Ray Thompson. He was a forest ranger. His bullet deviated from Keith's in that from front driving band was smaller but the frontal profile was longer. His bullet designs were gas checked, but can be found and used without the check.Help me out--Thompson bullet profile?
Those are some nice-looking bullets. I presume the longer ogive is to reduce drag, retain velocity, increase effective range?
Not really sure LM. I read somewhere that it was to. " true " the bullet more quickly as it past into the barrel.Those are some nice-looking bullets. I presume the longer ogive is to reduce drag, retain velocity, increase effective range?

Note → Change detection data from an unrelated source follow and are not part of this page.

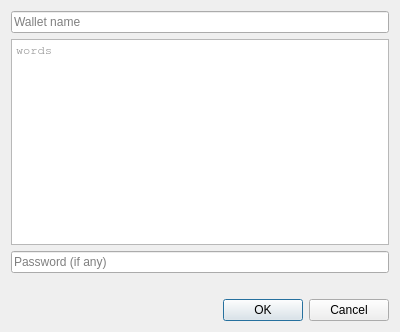
Above: ui/addwalletfromwordsdialog.ui from gbizzotto/ourWallet before the change. Below: the same form after it.
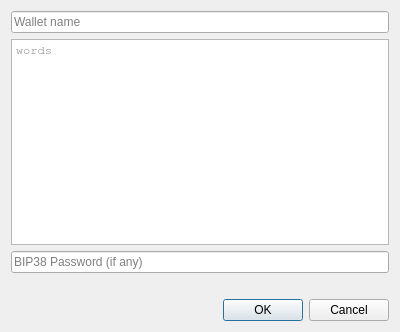
That is the form after the change.

Diff of the .ui file:
```diff
--- a/ui/addwalletfromwordsdialog.ui
+++ b/ui/addwalletfromwordsdialog.ui
@@ -41,7 +41,7 @@
         <enum>QLineEdit::Password</enum>
        </property>
        <property name="placeholderText">
-        <string>Password (if any)</string>
+        <string>BIP38 Password (if any)</string>
        </property>
       </widget>
      </item>
```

However I do have a question for those in the thread. I have heard many mention a plugged nickel. Never saw one and if I did, I did not know what one would be. Can someone show me a plugged nickel or tell me what to look for in order to find one.
FWIW-I think the term is for a nickel that someone, thru some means, punched a hole in. Since they only worth 5 cents, and rendered worthless, I think the old timers " coined" the phrase back in the day when 5 cents could actually buy something, to show their lack of desire for comparison.
I have seen old nickels with holes drilled in them for what I suppose is to wear on a necklace or something.
I have seen my grandfather toss a few in the air for shooting with his 22 rifle and get " plugged".
I'm with ya, g-man......I'd give an arm and a leg.
Now, I don't want to ruffle feathers, but if you are a younger shooter on the black tactical plastical guns, you don't know what you are missing.
Don't know what you're talkin' about... :smile:I'm with ya, g-man.
A 4" S&W k-frame is just right in so many ways. I have several and they point and shoot so naturally.
It's no mystery why they were the sidearms of choice for just about every LE agency in the country for decades.